Listed entries Block Start

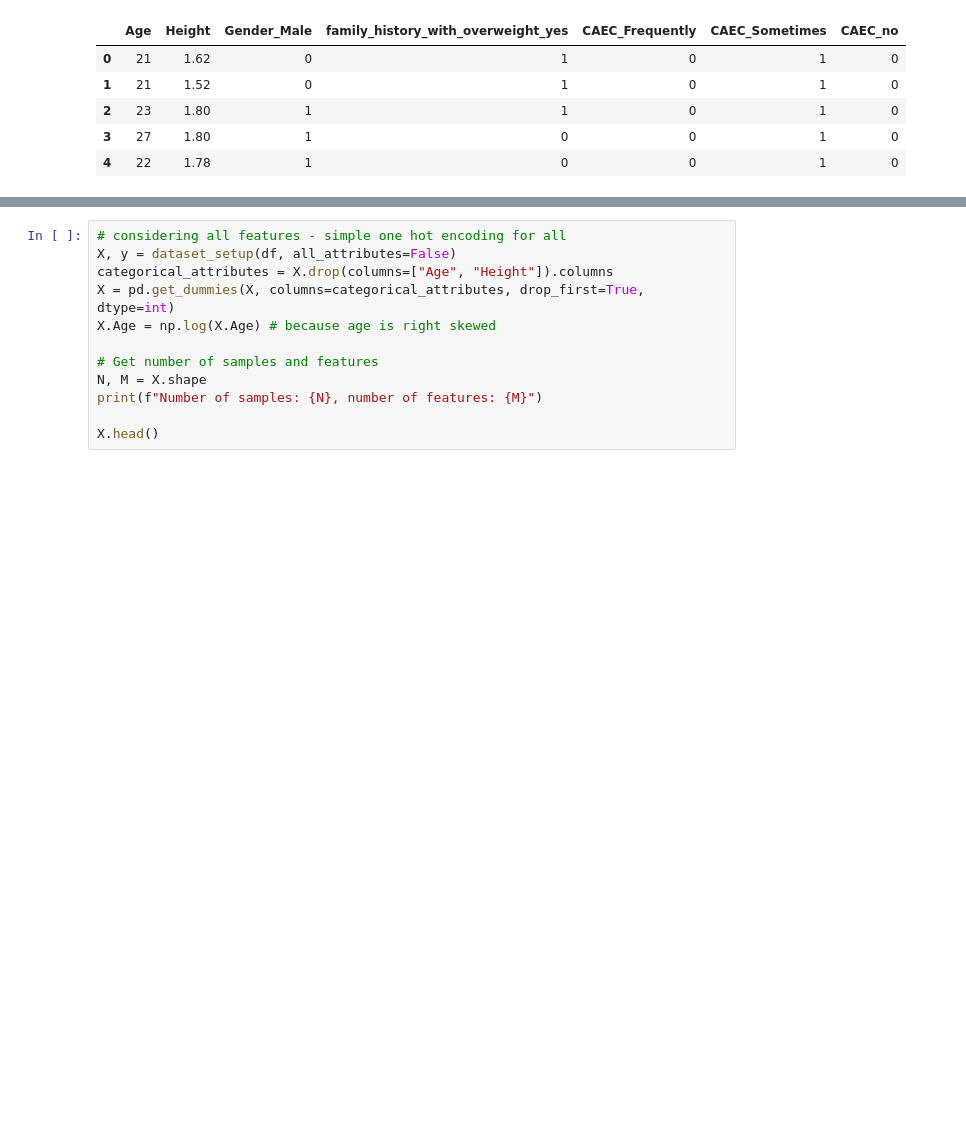
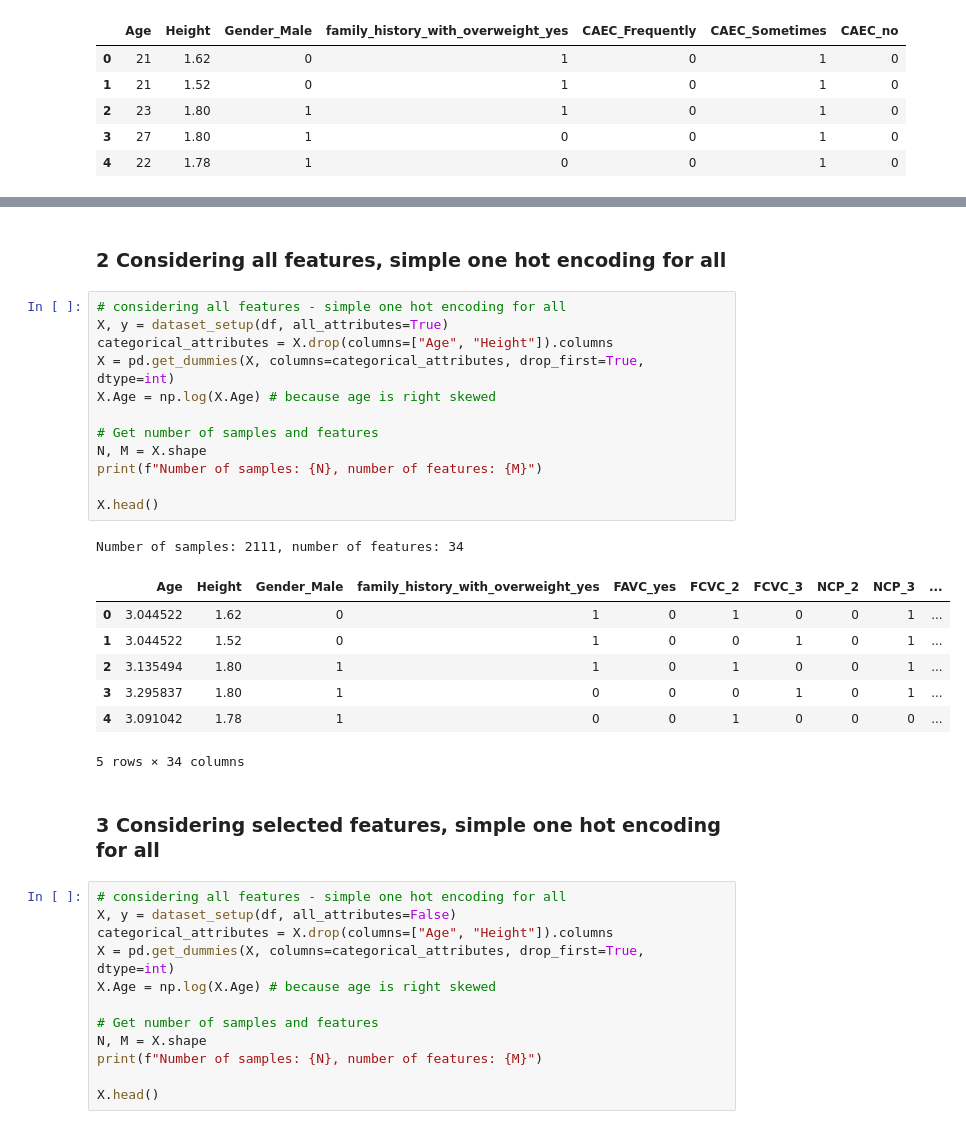
Before and after one commit to martasmadeira/project1-ml, a Jupyter notebook: notebooks/regression_partA.ipynb, the cells around one changed output, grey strips where cells are left out. Drawn from its saved outputs; the diff is of its cells as text; blank space fills up the shorter version.

```diff
--- a/notebooks/regression_partA.ipynb
+++ b/notebooks/regression_partA.ipynb
@@ -149,3 +362,28 @@ Number of samples: 2111, number of features: 13
+# %% [markdown]
+### 2 Considering all features, simple one hot encoding for all
+# %%
+# considering all features - simple one hot encoding for all
+X, y = dataset_setup(df, all_attributes=True)
+categorical_attributes = X.drop(columns=["Age", "Height"]).columns
+X = pd.get_dummies(X, columns=categorical_attributes, drop_first=True, dtype=int)
+X.Age = np.log(X.Age) # because age is right skewed
+
+# Get number of samples and features
+N, M = X.shape
+print(f"Number of samples: {N}, number of features: {M}")
+
+X.head()
+# %% [output]
+Number of samples: 2111, number of features: 34
+|  | Age | Height | Gender_Male | family_history_with_overweight_yes | FAVC_yes | FCVC_2 | FCVC_3 | NCP_2 | NCP_3 | ... |
+| 0 | 3.044522 | 1.62 | 0 | 1 | 0 | 1 | 0 | 0 | 1 | ... |
+| 1 | 3.044522 | 1.52 | 0 | 1 | 0 | 0 | 1 | 0 | 1 | ... |
+| 2 | 3.135494 | 1.80 | 1 | 1 | 0 | 1 | 0 | 0 | 1 | ... |
+| 3 | 3.295837 | 1.80 | 1 | 0 | 0 | 0 | 1 | 0 | 1 | ... |
+| 4 | 3.091042 | 1.78 | 1 | 0 | 0 | 1 | 0 | 0 | 0 | ... |
+5 rows × 34 columns
+# %% [markdown]
+### 3 Considering selected features, simple one hot encoding for all
 # %%
 # considering all features - simple one hot encoding for all
 X, y = dataset_setup(df, all_attributes=False)
```
Also changed, not shown: parts of 23 cells of this notebook, 2 other files.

Listed entries Block End

Task item – In the records above, which lines hold the string "simple"? Copy each one.

Result of this task –
+### 2 Considering all features, simple one hot encoding for all
+# considering all features - simple one hot encoding for all
+### 3 Considering selected features, simple one hot encoding for all
 # considering all features - simple one hot encoding for all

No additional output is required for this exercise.